- What did you think of this character education lessons?
- Is there anything else you would like to tell me?
For the final activity, I show each athlete a coaching continuum (shown below) and describe to them what transactional versus transformational coaching looks like. I then ask each athlete to plot her/his coach on this continuum. (I use a new, clean sheet for each athlete.) After averaging all of the students’ replies, I then make a final copy showing the athletes’ average response to give to the coach during our post-season meeting.
You can tailor the questions to your setting and priorities. Here’s a little background on the reasons for the questions we ask.
Question 1 and 2: These two questions are built from my dissertation research on athletes’ best and worst experiences in high school sports. I am continually amazed by the amount of rich information these two questions produce.
Question 3: The third question is worded in a way so it does not feel like it is about their coach, rather looking for ideas they would have to make the program better.
Question 4: The fourth question is one of Joe Ehrmann’s big questions in his book InSideOut Coaching.

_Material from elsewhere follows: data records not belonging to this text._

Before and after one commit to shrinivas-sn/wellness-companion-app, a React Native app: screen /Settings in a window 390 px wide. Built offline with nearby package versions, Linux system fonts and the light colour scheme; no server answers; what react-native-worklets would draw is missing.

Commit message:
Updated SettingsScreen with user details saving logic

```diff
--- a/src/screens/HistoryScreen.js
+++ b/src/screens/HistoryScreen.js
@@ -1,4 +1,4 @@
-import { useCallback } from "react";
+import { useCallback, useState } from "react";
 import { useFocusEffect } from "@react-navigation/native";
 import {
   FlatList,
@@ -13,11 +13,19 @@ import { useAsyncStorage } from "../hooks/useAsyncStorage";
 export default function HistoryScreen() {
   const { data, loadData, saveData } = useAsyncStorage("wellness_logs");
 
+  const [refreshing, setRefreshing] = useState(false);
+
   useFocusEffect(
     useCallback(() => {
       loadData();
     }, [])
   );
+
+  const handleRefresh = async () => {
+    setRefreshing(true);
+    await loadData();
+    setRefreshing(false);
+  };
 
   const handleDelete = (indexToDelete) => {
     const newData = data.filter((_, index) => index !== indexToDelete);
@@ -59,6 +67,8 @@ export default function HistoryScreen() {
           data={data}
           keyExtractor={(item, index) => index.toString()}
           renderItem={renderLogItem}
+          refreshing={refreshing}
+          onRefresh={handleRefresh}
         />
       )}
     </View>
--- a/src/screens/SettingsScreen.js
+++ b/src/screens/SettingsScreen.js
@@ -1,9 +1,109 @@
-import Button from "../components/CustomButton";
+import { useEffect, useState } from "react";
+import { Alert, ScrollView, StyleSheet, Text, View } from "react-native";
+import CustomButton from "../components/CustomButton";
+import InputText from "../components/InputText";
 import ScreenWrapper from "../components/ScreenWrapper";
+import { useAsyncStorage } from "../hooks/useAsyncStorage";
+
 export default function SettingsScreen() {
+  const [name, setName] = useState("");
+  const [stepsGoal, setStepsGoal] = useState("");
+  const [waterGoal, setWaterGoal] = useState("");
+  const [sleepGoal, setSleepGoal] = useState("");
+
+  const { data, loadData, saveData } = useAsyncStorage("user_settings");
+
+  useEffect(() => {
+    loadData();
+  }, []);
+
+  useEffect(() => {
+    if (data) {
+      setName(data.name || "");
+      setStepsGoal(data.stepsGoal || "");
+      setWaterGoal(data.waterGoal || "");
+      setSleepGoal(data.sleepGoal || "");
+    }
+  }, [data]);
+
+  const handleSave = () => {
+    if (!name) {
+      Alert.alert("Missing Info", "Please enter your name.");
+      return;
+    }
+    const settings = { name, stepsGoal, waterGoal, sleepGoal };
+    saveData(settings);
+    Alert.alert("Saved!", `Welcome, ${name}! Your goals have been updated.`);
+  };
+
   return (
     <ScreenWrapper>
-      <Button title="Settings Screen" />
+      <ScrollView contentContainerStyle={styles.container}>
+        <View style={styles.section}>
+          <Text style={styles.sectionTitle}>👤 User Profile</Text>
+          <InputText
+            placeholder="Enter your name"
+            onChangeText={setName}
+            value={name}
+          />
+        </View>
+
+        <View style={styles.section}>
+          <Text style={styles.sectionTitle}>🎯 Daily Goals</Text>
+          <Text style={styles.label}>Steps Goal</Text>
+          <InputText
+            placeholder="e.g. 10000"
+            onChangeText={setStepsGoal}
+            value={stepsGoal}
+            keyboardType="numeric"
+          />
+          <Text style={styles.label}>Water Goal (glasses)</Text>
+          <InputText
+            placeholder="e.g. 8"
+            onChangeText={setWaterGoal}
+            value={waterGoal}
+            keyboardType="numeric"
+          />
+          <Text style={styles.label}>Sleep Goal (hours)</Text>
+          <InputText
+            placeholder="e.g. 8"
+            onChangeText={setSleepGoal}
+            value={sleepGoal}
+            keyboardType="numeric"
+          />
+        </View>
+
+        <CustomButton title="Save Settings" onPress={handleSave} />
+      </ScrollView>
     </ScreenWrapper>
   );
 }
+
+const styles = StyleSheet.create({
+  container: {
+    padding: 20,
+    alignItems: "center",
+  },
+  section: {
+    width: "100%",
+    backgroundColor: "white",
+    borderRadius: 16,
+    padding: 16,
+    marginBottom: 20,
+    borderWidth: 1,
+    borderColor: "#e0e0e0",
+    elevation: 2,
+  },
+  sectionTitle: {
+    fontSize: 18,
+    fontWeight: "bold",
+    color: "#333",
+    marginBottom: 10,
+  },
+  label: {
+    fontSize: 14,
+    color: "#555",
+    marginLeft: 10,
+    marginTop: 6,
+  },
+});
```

Asking this question allows for great feedback to the coach about how it really does feel to be one of his/her athletes.
Question 5: The fifth question connects to our school’s character education efforts. At SAVHS we place a priority on building better people, not just better athletes. Each week our programs lead a lesson intended to focus on character development. I always enjoy asking athletes their thoughts about these lessons. It helps us improve our program and hone in on our future direction.
Question 6: The last question before asking athletes to plot their coach on the coaching continuum is open-ended. I want our athletes to have the ability to tell me anything they think their AD should be aware of, even if it is totally unrelated to my first questions.
Final activity: The visual activity also comes from Ehrmann and InSideOut Coaching. It is another opportunity to discuss common language with our athletes and the results give the coach a very clear and quick understanding of how their athletes view them. Sometimes coaches have a very different perception of themselves versus what their athletes hear, see, and feel each day. This exercise is great for our athletes and provides important insight for our coaches.
Once done with the student exit interviews, I compile all the information from each student interview and create a final document I share with coaches at their post-season meeting. While it is important to remind our coaches the information is coming from the eyes of a teenager and that sometimes their reality is different from ours. Our coaches are very good about accepting the useful information from this feedback and incorporating the ideas into their coaching. This student feedback is consistently some of the best feedback they receive.
There is one other outcome worth mentioning. Through student exit interviews, you will gather a lot of great input about the great relationships and experiences coaches build and create. As we move the definition of success away from a win-at-all-costs mentality, the time spent and information gleaned gathering testimonials from student-athletes about how great a coach made them feel, how much they enjoyed their experiences, and that the coach truly is transformational, is worth its weight in gold!